As the Broncos cut north of 25 players, the team's strategy was to hopefully sneak a slight majority of them onto the practice squad. New NFL rules allow up to 16 players on the squad but the caveat is this: when a team waives a player, he has to pass through the NFL waiver wire unclaimed before being re-signed to the practice squad.
Right now, the Broncos have 14 players re-signed to the practice squad and every single one of them was on the 80-man roster Monday morning. That two-player deficit? Well, it turns out that sometimes, when you gamble, you lose.
Among the players Denver cut and hoped to re-sign to the practice squad, two of them were claimed by outside teams, one of which was relatively close to home. The Los Angeles Chargers claimed safety Trey Marshall and the Carolina Panthers claimed running back Royce Freeman.
Chargers' head coach Brandon Staley — a former Vic Fangio acolyte — spent 2019 in Denver as the outside linebackers coach and got to know Marshall a little bit. What probably swung L.A.'s decision even more so was the connection new defensive coordinator Renaldo Hill had to the Broncos' secondary.
Hill served as Fangio's defensive backs coach last year before getting the hand-up from Staley to serve as the Chargers' newly-minted defensive coordinator. Hill personally coached Marshall, which makes the Chargers' waiver claim perfectly sensible.
As for Freeman, the Broncos initially held onto him through the 2 pm MDT deadline on Tuesday but after making a pair of waiver claims, Paton opted to part ways with the team's 2018 third-round pick to make room for... wait for it... an undrafted rookie running back named Nate McCrary whom the Baltimore Ravens had just cut.
And so the Broncos said goodbye to Freeman after three seasons and four training camps with the club. Here's to hoping the career of both ex-Broncos pans out in their new NFL environs.

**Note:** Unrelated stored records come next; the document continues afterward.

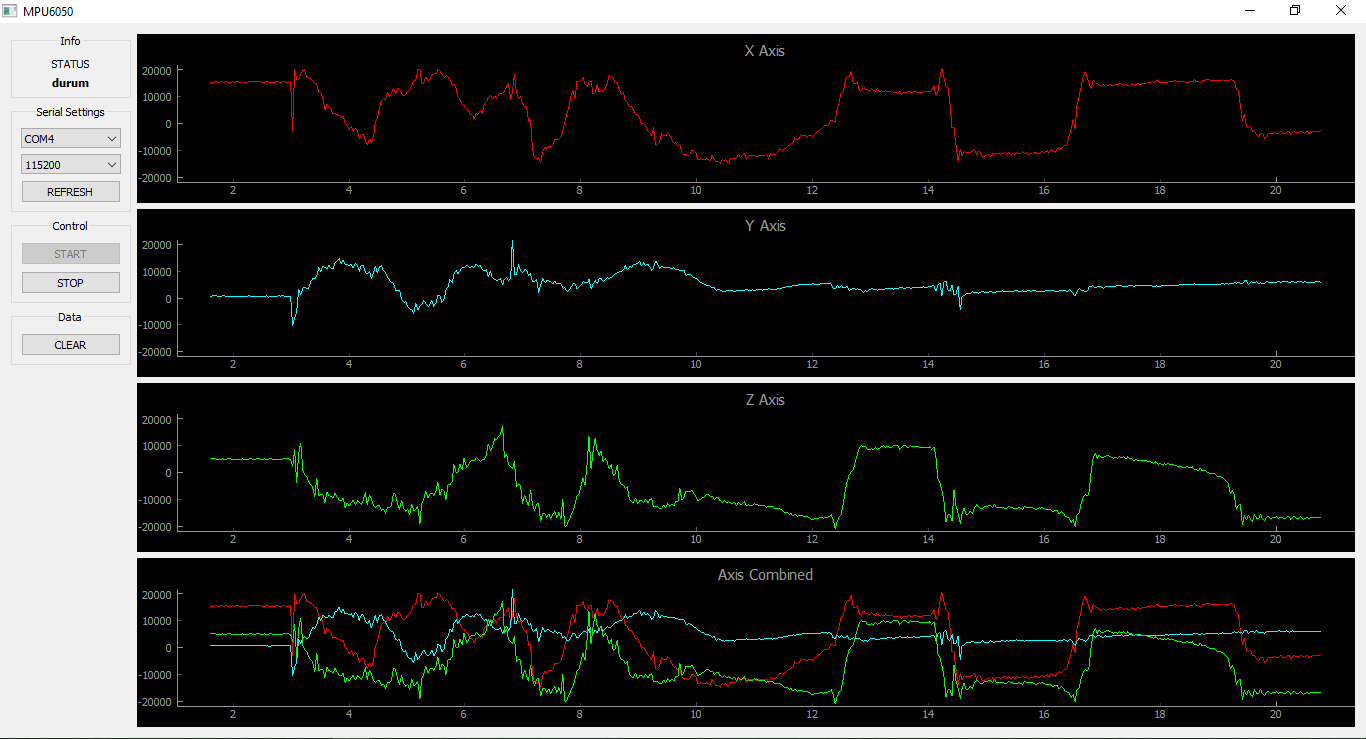
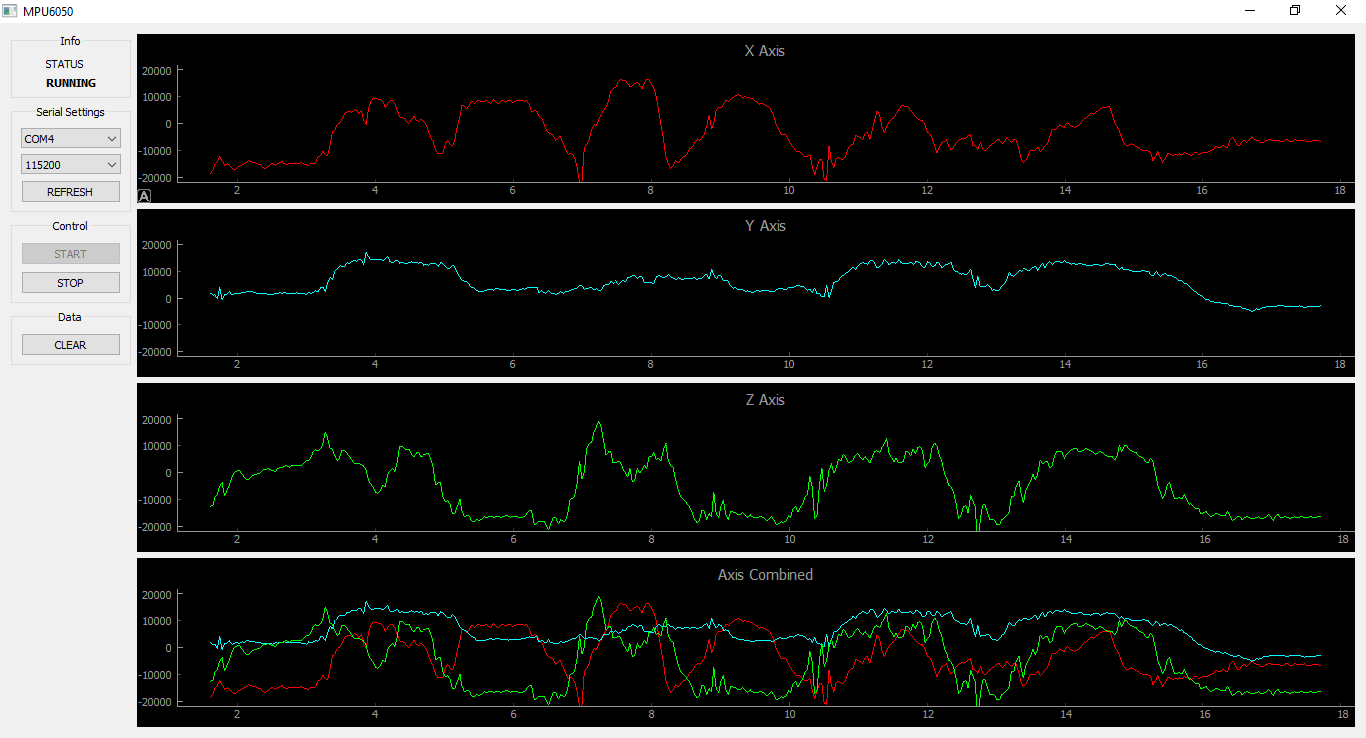
this project is finish
everything works properly

diff --git a/main.py b/main.py
@@ -29,7 +29,7 @@ class GuiPencere(QWidget):
 		self.GBInfo.setMaximumWidth(min_width)
 		self.GBInfo.setMinimumWidth(min_width)
 		self.InfoLabelText=QLabel("STATUS")
-		self.InfoLabel=QLabel("<b>durum</b>")
+		self.InfoLabel=QLabel("<b>IDLE</b>")
 		self.InfoLabel.setAlignment(Qt.AlignCenter)
 		self.GBInfoLayout.addWidget(self.InfoLabelText)
 		self.GBInfoLayout.addWidget(self.InfoLabel)
@@ -143,9 +143,11 @@ class GuiPencere(QWidget):
 		self.SerialConnectButon.setDisabled(True)
 		self.SerialDisconnectButon.setEnabled(True)
 		self.ClearButon.setEnabled(True)
+		self.InfoLabel.setText("<b>RUNNING</b>")
 		self.timer=QTimer()
 		self.timer.timeout.connect(self.cycle)
 		self.timer.start(33)
+
 
 	def data_clear(self):
 		port.clear_array()
@@ -163,6 +165,7 @@ def close_serial_port():
 	pencere.SerialConnectButon.setEnabled(True)
 	pencere.SerialDisconnectButon.setEnabled(False)
 	pencere.ClearButon.setEnabled(False)
+	pencere.InfoLabel.setText("<b>STOPPED</b>")
 	pencere.timer.stop()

Say a prayer that McCrary ends up being a no-brainer asset to the Broncos because on first glance, he appears to be a significant downgrade to the versatile, albeit not-so-explosive, Freeman — who is a reliable ball-carrier, an above-average receiver out of the backfield, and a good pass protector on third down.
For the record, reading between the lines, it sounds like the McCrary claim, and subsequent waiving of Freeman, was a 10,000-foot decision made by the Broncos' personnel department without much input from Fangio and the coaches. Fangio couldn't quite recall the dude's name off the top of his head.
"The running back is a guy that’s shown good running ability in the preseason," Fangio said Wednesday after the waiver wire claims. "Our scouts have been following him, and we felt like it was worth the chance to take on him.”
Although the Broncos absolutely reckoned the high probability that Freeman would be claimed off waivers, that doesn't mean the team didn't hope to re-sign him to the practice squad. It would have been nice for Denver to have Freeman stashed on the practice squad whilst Mike Boone heals up.
But for the player, landing in a place like Carolina is the best thing for Freeman, where he's on an active roster with a team that actually wants and values him.
Follow Chad on Twitter @ChadNJensen.
Subscribe to Mile High Huddle on YouTube for daily Broncos live-stream podcasts!